Beat the bug

Birkam Health Center offers flu shots to students

Graphic by: Jordan Lodge | Production Manager

The flu can spread quickly around campus but steps can be taken to help you stay healthy. 

According to the Mayo Clinic, over 3 million people in America catch the flu every year. One of the best preventative measures is to get a flu vaccination. According to the Centers for Disease Control and Prevention, the flu vaccine reduces the risk of flu illness by 40 to 60 percent. 

“Immunizations are the safest and most effective way to protect our communities from vaccine-preventable diseases,” Director of Health Services at Birkam Health Center Lindsay Barber said. “College life exposes students to more people, especially when living in residence halls or a large student community. Close living conditions increase potential spreading of these diseases quicker than areas not on a college campus.” 

For students who have paid their health center fee, the Birkam Health Center offers flu shots and will bill their insurance. They also offer flu shots for $25 for students without insurance. These services are available Monday through Friday from 8 a.m. until 5 p.m. 

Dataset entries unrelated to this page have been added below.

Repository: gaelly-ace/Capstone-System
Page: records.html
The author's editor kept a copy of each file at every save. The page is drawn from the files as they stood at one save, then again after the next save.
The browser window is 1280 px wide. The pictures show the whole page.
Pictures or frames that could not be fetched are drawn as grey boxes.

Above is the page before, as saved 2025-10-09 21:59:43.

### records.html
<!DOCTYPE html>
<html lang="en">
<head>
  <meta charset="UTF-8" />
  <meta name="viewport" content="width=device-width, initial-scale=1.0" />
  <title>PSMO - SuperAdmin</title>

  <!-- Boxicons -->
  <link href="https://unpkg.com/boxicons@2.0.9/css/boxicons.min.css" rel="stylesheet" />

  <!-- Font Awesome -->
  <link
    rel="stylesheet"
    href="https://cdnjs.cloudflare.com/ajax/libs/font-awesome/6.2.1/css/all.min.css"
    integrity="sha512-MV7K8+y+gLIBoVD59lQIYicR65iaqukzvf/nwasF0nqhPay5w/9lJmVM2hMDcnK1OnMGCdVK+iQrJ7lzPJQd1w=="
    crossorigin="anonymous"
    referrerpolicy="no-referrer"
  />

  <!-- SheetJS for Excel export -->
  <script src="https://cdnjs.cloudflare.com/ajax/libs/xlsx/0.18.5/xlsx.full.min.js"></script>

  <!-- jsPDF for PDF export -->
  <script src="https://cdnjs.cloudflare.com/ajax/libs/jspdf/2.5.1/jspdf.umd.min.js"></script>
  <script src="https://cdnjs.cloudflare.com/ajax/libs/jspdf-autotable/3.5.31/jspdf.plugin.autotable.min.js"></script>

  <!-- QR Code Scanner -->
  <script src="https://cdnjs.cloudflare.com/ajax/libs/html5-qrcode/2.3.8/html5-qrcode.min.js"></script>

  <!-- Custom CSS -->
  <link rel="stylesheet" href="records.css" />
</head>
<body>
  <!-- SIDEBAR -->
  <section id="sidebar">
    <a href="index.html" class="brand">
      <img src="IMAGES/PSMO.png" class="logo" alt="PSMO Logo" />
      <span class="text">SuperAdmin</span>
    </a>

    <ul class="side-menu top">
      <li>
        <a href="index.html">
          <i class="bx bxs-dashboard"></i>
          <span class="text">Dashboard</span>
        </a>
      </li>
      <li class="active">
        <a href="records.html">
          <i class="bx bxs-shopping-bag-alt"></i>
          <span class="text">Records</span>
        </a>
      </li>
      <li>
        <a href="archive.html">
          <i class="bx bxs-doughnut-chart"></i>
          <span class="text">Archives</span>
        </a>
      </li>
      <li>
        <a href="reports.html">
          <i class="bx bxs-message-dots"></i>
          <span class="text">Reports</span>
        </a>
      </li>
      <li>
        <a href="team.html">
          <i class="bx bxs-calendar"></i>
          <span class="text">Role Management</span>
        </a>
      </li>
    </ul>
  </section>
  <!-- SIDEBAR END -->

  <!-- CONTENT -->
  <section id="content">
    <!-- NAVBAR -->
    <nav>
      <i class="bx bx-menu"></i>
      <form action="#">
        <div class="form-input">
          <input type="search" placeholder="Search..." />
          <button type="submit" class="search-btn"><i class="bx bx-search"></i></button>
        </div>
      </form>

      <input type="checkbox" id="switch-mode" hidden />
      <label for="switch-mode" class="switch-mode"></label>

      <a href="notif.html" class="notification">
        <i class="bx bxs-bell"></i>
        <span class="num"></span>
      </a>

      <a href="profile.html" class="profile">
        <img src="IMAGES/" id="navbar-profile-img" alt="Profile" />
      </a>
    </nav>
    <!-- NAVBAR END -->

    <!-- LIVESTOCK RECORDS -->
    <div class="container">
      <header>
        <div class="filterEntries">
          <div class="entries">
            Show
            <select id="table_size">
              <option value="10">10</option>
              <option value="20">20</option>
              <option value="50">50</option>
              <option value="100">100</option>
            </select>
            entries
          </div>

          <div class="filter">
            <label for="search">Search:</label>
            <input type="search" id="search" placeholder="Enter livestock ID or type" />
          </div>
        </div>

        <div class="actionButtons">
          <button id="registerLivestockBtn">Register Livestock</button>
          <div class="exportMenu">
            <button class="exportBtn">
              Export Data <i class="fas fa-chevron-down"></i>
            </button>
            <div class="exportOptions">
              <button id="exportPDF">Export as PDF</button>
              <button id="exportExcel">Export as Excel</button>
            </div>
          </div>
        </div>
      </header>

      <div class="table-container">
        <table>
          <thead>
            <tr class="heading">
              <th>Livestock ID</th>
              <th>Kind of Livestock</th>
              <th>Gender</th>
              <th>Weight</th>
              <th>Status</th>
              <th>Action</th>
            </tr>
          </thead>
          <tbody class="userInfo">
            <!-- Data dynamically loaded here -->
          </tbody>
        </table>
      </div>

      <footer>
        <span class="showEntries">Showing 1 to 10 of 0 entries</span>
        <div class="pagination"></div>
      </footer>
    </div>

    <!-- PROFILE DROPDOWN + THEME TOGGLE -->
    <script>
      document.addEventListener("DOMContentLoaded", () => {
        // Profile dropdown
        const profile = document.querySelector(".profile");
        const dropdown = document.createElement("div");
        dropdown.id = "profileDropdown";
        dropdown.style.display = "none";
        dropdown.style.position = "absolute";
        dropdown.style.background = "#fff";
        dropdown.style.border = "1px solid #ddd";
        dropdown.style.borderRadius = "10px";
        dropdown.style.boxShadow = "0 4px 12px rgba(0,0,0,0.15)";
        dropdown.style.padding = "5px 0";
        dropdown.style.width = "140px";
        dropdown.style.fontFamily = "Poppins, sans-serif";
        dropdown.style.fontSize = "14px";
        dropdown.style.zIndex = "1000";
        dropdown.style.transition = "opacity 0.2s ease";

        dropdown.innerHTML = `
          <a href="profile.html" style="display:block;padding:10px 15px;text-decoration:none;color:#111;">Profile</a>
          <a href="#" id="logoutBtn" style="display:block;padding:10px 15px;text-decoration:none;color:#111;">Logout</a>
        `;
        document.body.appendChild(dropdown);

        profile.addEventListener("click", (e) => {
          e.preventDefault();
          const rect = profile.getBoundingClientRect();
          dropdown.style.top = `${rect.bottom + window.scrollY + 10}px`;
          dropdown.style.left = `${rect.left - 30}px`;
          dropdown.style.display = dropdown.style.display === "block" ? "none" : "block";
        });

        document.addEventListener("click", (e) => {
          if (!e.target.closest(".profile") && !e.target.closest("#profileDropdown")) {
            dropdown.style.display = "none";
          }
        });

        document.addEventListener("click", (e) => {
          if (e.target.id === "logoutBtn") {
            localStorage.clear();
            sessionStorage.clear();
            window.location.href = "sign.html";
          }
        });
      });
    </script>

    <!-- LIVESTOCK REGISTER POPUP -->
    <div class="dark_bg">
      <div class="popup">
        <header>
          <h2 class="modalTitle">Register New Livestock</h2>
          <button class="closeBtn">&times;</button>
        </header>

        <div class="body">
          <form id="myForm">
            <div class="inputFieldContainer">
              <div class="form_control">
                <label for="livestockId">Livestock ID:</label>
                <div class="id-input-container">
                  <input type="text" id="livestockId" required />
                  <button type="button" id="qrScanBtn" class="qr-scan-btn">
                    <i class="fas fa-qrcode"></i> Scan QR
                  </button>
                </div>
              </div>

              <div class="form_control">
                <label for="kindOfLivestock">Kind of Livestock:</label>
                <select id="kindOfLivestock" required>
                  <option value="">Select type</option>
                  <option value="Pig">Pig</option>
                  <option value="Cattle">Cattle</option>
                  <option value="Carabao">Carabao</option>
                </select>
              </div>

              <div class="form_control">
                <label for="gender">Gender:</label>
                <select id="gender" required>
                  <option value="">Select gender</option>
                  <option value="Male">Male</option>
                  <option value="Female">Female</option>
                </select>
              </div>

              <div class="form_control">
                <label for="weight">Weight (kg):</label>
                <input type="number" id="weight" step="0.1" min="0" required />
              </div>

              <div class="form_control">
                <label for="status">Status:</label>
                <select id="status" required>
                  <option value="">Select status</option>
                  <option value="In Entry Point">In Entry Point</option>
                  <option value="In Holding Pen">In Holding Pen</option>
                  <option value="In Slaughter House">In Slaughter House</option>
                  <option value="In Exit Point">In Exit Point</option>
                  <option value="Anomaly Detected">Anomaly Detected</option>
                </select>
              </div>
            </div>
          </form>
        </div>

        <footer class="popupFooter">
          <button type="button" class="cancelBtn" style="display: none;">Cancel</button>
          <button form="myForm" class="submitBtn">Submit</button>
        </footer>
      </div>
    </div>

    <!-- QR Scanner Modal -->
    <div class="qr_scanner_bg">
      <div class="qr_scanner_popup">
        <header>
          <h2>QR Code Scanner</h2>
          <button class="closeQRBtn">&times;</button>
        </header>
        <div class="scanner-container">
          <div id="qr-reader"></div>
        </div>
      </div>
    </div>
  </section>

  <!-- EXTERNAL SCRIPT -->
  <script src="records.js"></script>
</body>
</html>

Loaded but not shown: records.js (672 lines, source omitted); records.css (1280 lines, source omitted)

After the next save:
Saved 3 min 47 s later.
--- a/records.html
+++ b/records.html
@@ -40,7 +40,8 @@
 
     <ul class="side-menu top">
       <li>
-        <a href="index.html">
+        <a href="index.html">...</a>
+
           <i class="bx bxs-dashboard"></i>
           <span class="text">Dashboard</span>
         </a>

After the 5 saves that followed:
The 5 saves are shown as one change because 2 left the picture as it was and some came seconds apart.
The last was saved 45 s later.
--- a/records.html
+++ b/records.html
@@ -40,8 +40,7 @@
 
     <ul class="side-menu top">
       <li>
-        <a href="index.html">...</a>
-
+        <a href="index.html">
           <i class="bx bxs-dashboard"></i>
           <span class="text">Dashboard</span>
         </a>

“It is very easy to get sick as a college student. You’ve got a lot of things working against you. Close living conditions spread germs faster. High academic and social demands can cause stress on your body and make you more susceptible to illness,” Barber said. “Make sure you’re taking care of yourself—eat a well-balanced diet and make sure to drink enough water, get enough sleep and do your best to avoid stress.” 

Regular hand washing is also an important step to prevent contracting the flu. 

“I think vaccinations are important because some people do get sick and they don’t have good hygiene,” Ferris pre-pharmacy junior John Nguyen said. “It’s important because you see all these people every day and you don’t know what they do. Touching their germs could get you sick.” 

Despite the risks, some Ferris students feel that they don’t need the flu vaccine. 

“I have not gotten my flu vaccines. I don’t think I have in the past 10 years,” Ferris welding engineering junior Jacob Stidwill said. “I don’t believe that they’re 100 percent necessary. On campus, I guess they’re beneficial because if someone really does need it then sure but I probably won’t get it.”